Engaging with governments for social change requires patience, resilience and a healthy dose of optimism. Social entrepreneurs need governments as much as governments need social entrepreneurs- when both groups work well together, the lives of the most vulnerable improve and countries become more stable and prosperous.
*This article is part of the training materials I have developed for my Mandela Washington Fellowship Mentorship series. It is designed to prepare participants for the ‘Startup Day’ events which will be held across Nigeria in 2015.
- Ian Shapiro, Sterling Professor of Political Science, Henry R. Luce Director, MacMillan Center, & Professor (Adjunct) Law School, Yale University, USA, http://www.yale.edu/macmillan/shapiro/index.htm
- Rodrigo Canales, Associate Professor of Organizational Behaviour, Yale University, http://som.yale.edu/rodrigo-canales
- Christopher Udry, Henry J Heinz ll Prof Economics and Inst Soc Pol Studies, Yale University, http://economics.yale.edu/people/christopher-udry
Special gratitude to Michael Cappello and his team of the Yale World Fellows who organized a fantastic 6-weeks executive business leadership program that redefined how I think about and conduct business today.

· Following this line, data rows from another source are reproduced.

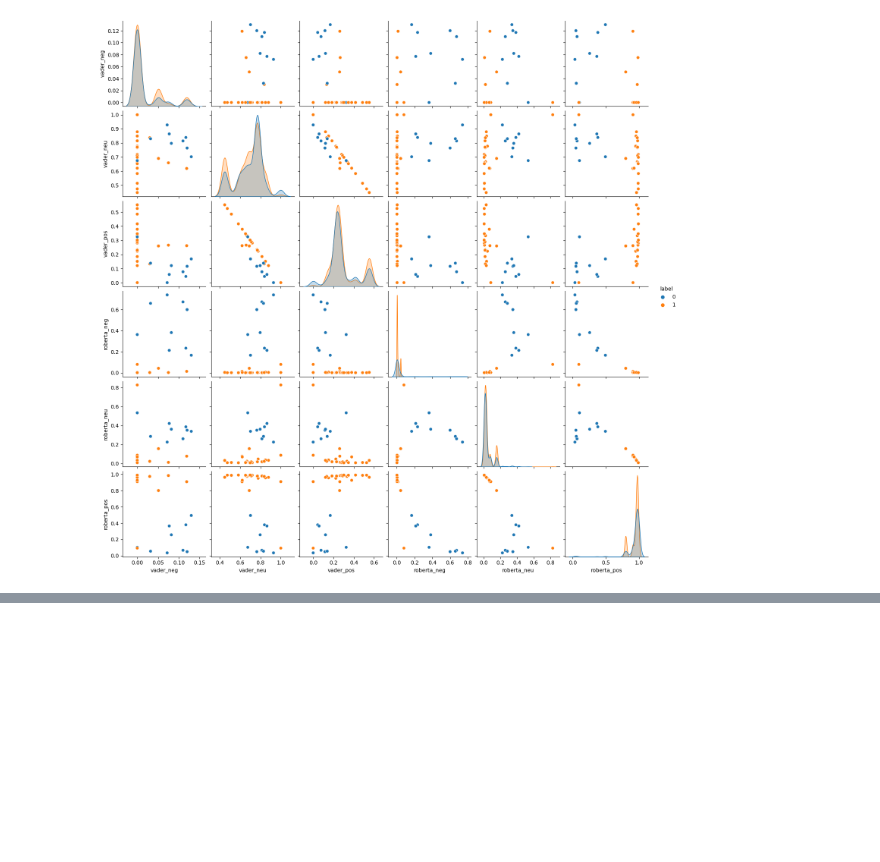
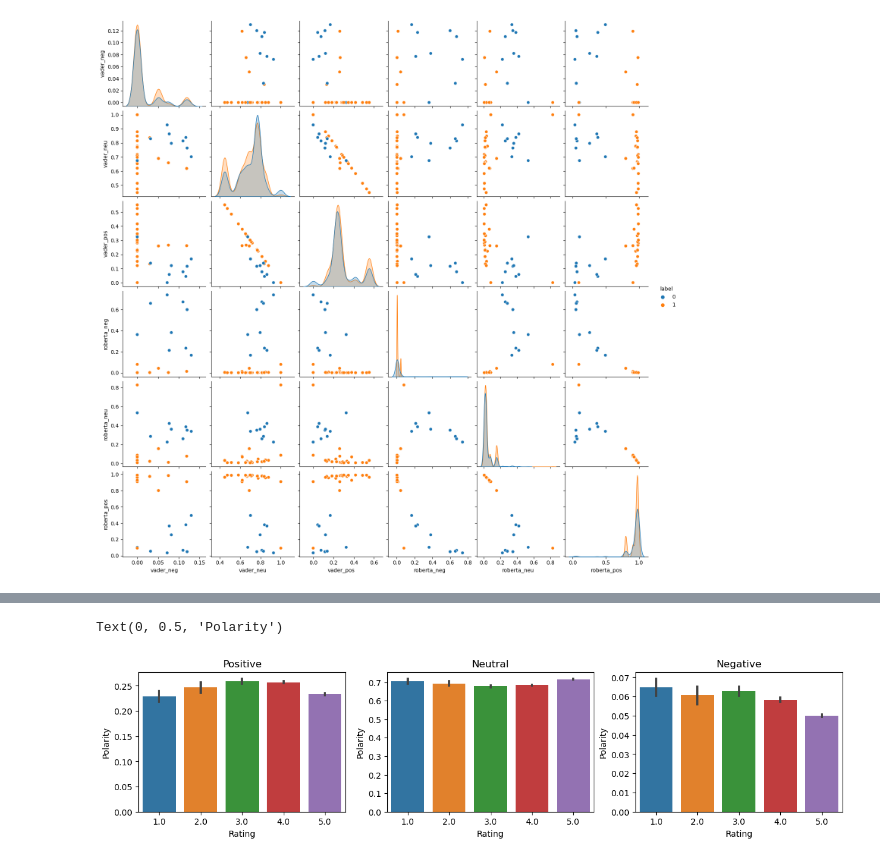
Before and after one commit to MartaTeo/ML-Project-CSE204, a Jupyter notebook: NLPtry.ipynb, the cells around one changed output, grey strips where cells are left out. Saved outputs shown, nothing was run; the diff lists cells and outputs as text; code cells hidden in the pictures; blank space fills up the shorter version.

```diff
--- a/NLPtry.ipynb
+++ b/NLPtry.ipynb
@@ -334,0 +423,20 @@ plt.show()
+# %%
+fig, axs = plt.subplots(1, 3, figsize = (15, 3))
+sns.barplot(data = vaders, x = 'reviews.rating', y = 'pos', ax = axs[0])
+sns.barplot(data = vaders, x = 'reviews.rating', y = 'neu', ax = axs[1])
+sns.barplot(data = vaders, x = 'reviews.rating', y = 'neg', ax = axs[2])
+
+axs[0].set_title('Positive')
+axs[0].set_xlabel('Rating')
+axs[0].set_ylabel('Polarity')
+
+axs[1].set_title('Neutral')
+axs[1].set_xlabel('Rating')
+axs[1].set_ylabel('Polarity')
+
+axs[2].set_title('Negative')
+axs[2].set_xlabel('Rating')
+axs[2].set_ylabel('Polarity')
+# %% [output]
+Text(0, 0.5, 'Polarity')
+[figure, added]
```
Also changed, not shown: parts of 16 cells of this notebook.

Special thanks also to Barack Obama and the people of the United States of America for organizing the young African leaders initiative aimed at empowering young business leaders from Africa to conduct business ethically and in a socially sustainable and responsible way.